··· EXERCISE DATA
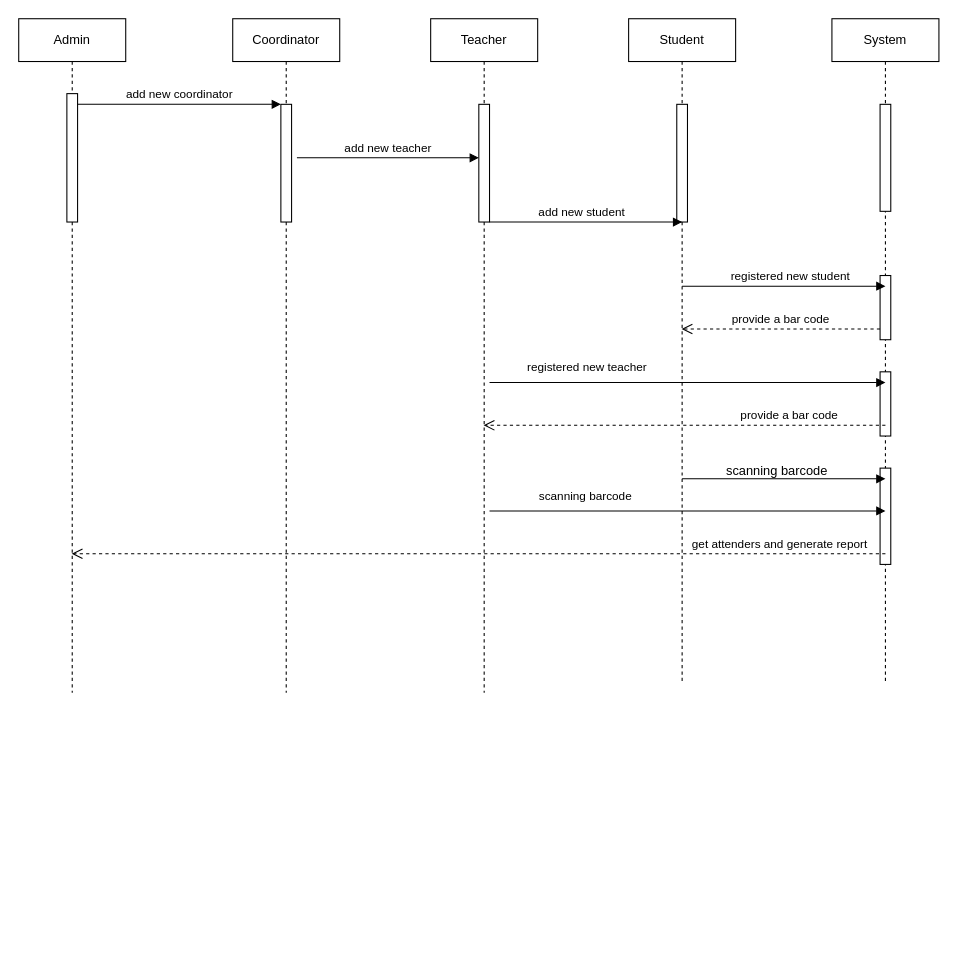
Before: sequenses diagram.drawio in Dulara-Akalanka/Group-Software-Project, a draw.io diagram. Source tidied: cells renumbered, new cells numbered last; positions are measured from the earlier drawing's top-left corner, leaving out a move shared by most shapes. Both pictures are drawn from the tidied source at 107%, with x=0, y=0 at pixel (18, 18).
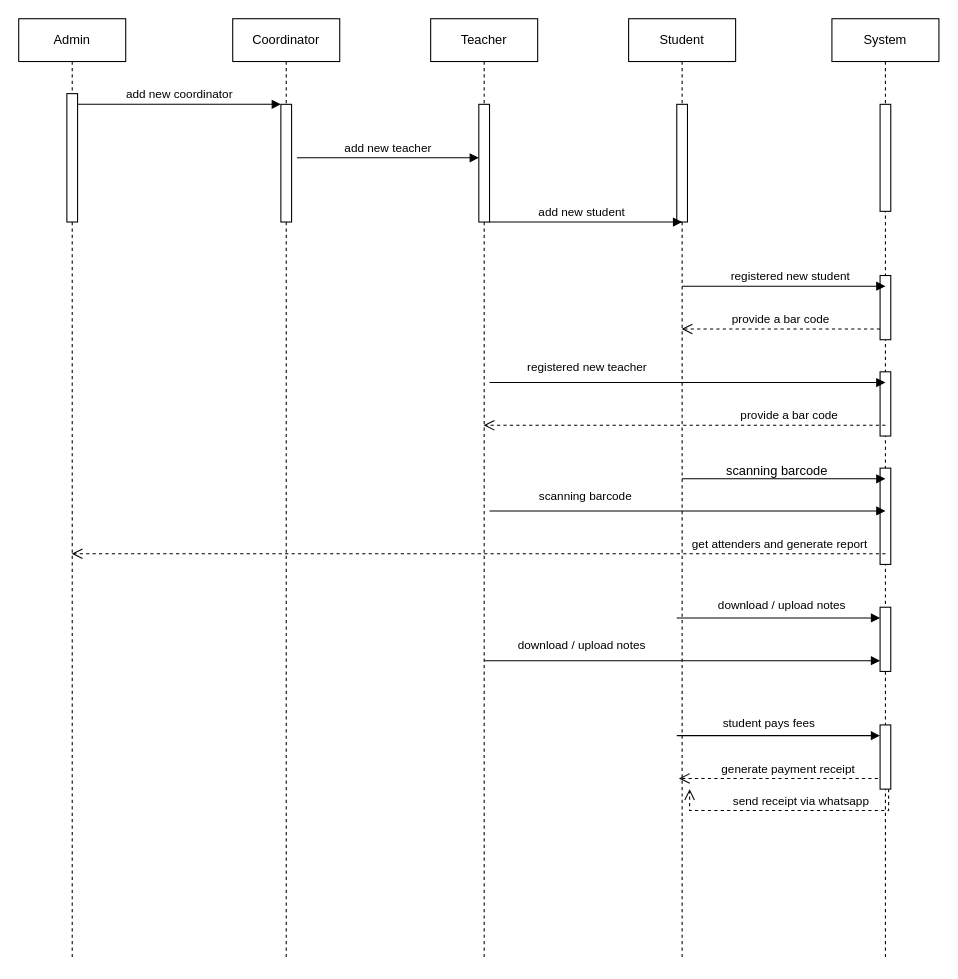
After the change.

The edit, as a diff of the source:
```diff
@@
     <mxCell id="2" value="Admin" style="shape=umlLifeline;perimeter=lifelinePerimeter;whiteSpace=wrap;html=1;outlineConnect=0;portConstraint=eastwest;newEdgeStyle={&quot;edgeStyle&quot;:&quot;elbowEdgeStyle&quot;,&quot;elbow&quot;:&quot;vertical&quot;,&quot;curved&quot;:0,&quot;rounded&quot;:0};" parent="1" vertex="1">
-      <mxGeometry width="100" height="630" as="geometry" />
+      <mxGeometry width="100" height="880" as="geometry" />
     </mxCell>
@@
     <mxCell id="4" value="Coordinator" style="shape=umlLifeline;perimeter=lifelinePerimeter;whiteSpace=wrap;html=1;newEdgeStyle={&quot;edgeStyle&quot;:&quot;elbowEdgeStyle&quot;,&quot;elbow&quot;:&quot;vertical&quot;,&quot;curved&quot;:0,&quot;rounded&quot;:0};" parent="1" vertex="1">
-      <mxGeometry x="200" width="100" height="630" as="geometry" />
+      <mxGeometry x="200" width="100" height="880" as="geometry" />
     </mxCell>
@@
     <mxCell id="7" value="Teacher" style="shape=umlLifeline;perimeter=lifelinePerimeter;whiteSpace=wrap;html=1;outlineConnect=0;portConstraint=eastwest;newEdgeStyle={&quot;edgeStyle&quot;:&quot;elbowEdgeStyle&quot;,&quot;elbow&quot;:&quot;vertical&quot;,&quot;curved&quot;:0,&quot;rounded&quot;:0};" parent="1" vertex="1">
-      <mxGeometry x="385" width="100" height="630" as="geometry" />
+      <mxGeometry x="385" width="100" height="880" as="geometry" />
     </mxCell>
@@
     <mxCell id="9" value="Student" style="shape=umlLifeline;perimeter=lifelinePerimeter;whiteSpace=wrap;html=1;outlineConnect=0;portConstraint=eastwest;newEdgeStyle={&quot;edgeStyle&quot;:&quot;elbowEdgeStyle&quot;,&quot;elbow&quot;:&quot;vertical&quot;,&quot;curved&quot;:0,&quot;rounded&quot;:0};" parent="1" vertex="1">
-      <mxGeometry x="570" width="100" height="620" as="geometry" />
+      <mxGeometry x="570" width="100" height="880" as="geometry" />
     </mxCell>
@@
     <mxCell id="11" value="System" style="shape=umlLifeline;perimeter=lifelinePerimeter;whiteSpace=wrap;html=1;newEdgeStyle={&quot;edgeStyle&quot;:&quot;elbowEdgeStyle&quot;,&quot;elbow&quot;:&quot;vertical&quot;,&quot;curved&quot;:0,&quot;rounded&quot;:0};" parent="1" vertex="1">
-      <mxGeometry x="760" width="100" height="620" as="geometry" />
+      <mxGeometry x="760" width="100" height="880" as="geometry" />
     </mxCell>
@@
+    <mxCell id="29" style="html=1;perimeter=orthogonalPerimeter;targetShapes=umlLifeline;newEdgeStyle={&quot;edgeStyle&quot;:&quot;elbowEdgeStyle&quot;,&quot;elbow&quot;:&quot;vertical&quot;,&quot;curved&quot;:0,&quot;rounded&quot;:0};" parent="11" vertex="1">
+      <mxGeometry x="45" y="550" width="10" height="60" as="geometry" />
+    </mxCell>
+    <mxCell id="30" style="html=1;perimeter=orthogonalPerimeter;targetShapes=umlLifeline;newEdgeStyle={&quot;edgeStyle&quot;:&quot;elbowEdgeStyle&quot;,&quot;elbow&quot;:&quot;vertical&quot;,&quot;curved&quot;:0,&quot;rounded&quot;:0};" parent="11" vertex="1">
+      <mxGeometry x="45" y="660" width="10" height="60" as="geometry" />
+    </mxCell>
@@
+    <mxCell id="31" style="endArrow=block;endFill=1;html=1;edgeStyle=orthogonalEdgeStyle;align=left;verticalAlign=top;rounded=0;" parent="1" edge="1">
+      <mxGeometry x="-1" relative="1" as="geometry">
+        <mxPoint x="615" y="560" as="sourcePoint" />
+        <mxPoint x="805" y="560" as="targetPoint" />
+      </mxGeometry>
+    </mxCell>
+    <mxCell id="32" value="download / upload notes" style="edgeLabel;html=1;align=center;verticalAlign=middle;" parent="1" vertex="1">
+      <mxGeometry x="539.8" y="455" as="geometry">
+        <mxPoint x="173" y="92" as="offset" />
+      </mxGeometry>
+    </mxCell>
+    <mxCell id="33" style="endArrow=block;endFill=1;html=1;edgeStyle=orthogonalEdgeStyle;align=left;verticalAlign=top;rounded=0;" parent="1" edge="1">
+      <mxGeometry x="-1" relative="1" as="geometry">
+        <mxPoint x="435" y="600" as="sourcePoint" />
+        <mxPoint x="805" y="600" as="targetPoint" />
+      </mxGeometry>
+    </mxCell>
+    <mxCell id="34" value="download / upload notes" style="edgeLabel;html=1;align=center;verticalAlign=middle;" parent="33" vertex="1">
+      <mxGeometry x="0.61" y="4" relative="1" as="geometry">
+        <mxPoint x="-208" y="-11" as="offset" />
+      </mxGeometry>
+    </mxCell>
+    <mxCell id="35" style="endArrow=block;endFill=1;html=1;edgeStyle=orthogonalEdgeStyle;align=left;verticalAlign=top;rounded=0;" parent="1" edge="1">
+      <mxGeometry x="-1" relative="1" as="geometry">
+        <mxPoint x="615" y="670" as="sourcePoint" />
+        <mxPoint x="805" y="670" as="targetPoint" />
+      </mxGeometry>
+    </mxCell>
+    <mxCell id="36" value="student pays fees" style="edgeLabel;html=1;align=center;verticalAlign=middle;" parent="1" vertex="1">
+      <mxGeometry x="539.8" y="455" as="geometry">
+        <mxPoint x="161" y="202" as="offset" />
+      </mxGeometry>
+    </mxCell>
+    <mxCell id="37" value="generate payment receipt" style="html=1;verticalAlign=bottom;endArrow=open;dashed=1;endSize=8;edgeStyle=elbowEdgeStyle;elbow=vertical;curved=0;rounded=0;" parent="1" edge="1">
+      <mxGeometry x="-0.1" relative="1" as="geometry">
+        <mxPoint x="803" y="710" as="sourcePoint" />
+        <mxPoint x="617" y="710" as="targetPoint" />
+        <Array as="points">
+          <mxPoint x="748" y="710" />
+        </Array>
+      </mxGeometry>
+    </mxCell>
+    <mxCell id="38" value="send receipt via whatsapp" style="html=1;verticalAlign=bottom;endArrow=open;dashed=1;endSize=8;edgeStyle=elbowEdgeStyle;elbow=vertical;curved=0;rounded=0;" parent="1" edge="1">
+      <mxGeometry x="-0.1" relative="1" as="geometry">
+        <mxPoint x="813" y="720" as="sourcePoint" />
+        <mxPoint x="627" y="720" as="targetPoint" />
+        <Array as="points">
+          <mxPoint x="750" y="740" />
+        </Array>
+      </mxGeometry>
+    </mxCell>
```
······
◆ ACTION ITEM
Where does the string "sourcePoint" occur in the data above? Copy every line that holds it.

◆ REPLY TO THE TASK
+        <mxPoint x="615" y="560" as="sourcePoint" />
+        <mxPoint x="435" y="600" as="sourcePoint" />
+        <mxPoint x="615" y="670" as="sourcePoint" />
+        <mxPoint x="803" y="710" as="sourcePoint" />
+        <mxPoint x="813" y="720" as="sourcePoint" />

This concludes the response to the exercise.